Task requirements => Whenever a line in the data below includes the string "yaml", copy it out.

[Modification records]

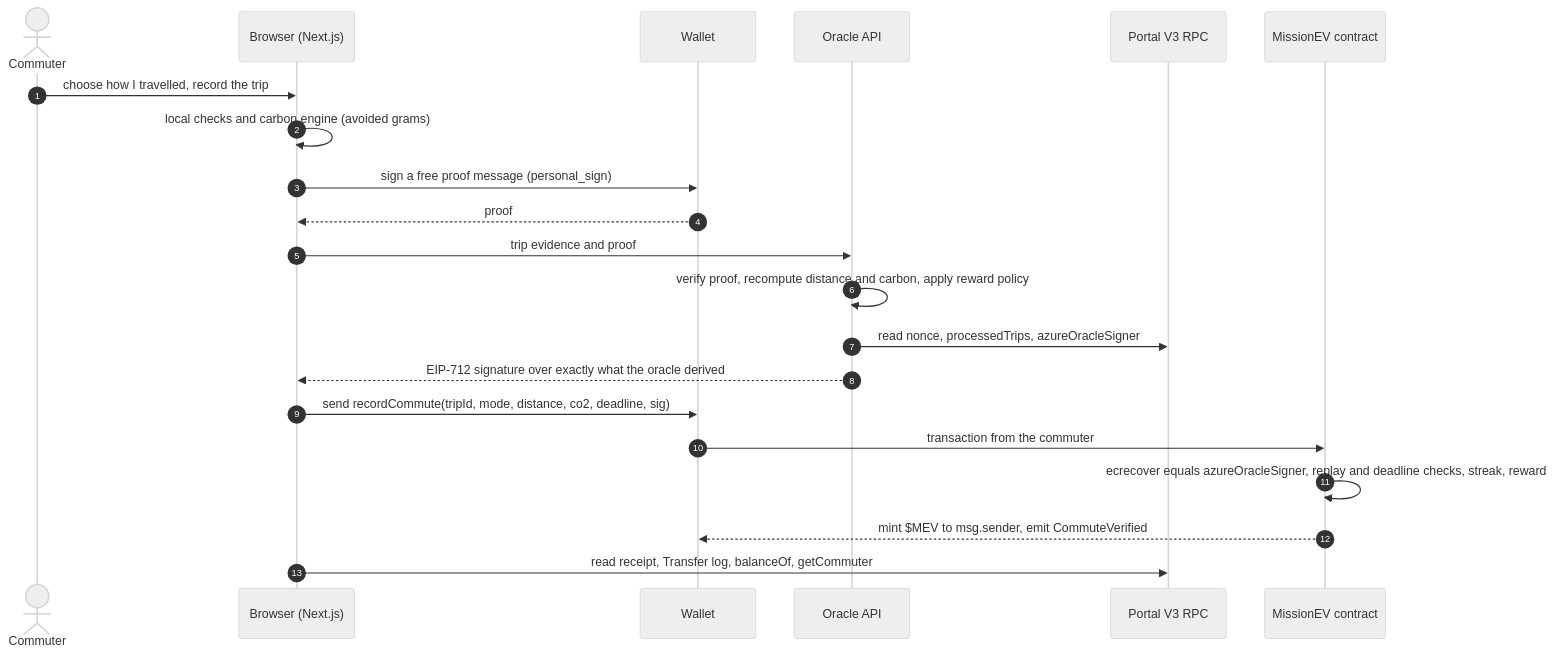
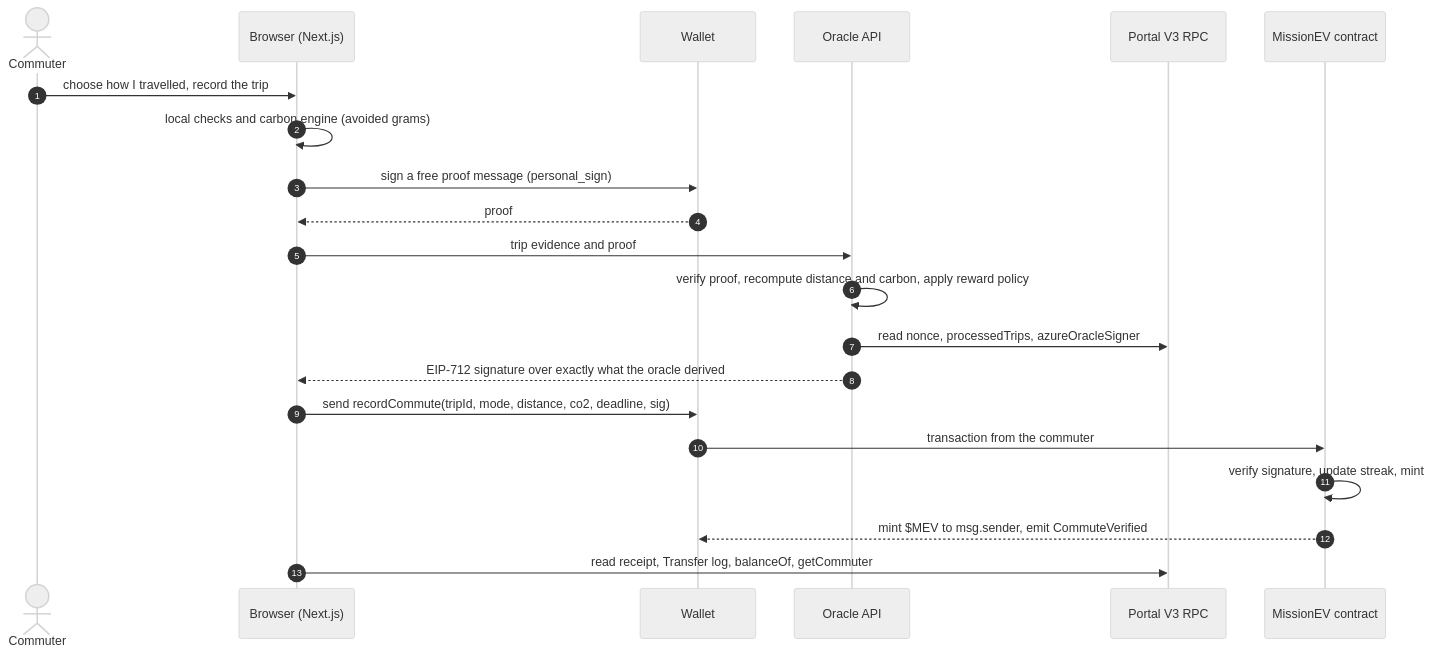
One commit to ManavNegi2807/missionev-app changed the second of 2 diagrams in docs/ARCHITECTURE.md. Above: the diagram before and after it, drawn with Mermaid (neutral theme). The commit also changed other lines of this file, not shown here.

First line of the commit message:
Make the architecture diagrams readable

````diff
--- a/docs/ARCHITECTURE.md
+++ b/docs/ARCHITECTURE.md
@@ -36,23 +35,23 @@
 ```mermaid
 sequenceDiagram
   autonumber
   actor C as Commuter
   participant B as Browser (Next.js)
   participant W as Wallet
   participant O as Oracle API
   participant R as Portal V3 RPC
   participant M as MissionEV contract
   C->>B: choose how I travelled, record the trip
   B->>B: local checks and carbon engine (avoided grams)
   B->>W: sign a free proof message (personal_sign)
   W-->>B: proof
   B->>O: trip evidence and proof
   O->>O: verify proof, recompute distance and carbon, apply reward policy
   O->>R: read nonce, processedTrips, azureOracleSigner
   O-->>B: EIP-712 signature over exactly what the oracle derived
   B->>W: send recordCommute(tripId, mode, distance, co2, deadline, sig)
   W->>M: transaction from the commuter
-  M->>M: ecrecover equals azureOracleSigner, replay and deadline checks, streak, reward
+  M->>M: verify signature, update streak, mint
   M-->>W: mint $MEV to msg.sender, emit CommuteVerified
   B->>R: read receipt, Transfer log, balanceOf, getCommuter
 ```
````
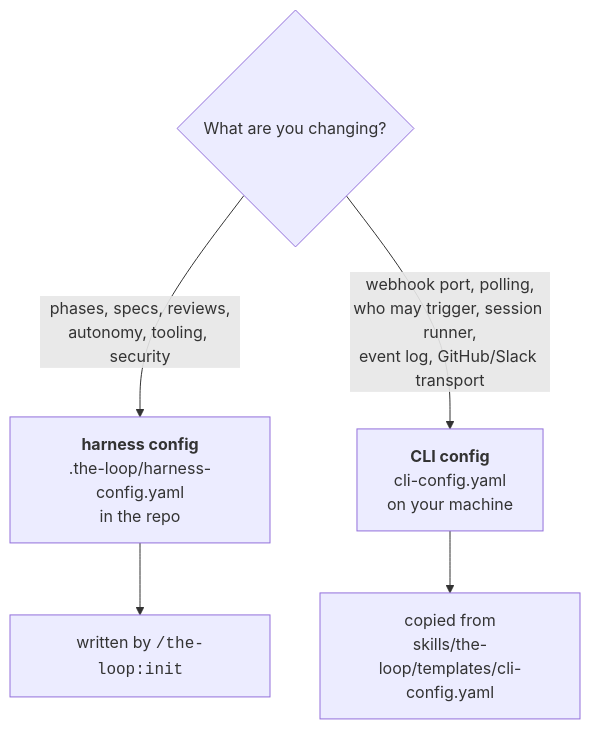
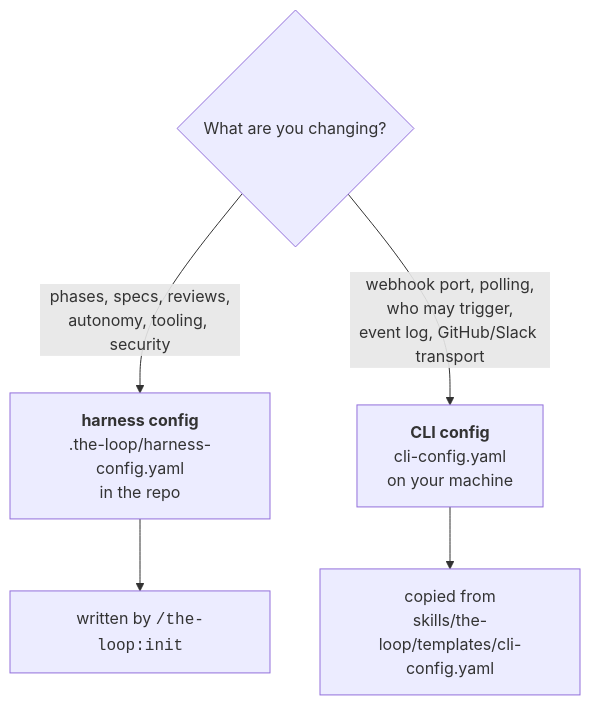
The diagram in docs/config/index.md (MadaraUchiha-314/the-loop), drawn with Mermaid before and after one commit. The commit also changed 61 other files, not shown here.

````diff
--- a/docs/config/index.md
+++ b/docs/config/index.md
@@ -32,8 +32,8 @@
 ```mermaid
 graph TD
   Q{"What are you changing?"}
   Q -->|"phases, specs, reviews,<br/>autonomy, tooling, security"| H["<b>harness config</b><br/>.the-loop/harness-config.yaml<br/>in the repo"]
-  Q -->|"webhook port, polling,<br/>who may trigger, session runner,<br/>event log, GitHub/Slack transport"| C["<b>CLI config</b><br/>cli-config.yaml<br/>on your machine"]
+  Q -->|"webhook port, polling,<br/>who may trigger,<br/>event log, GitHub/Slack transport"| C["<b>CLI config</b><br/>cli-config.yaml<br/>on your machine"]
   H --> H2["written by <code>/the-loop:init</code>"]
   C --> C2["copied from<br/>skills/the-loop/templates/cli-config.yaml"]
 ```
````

The answer =>
   Q -->|"phases, specs, reviews,<br/>autonomy, tooling, security"| H["<b>harness config</b><br/>.the-loop/harness-config.yaml<br/>in the repo"]
-  Q -->|"webhook port, polling,<br/>who may trigger, session runner,<br/>event log, GitHub/Slack transport"| C["<b>CLI config</b><br/>cli-config.yaml<br/>on your machine"]
+  Q -->|"webhook port, polling,<br/>who may trigger,<br/>event log, GitHub/Slack transport"| C["<b>CLI config</b><br/>cli-config.yaml<br/>on your machine"]
   C --> C2["copied from<br/>skills/the-loop/templates/cli-config.yaml"]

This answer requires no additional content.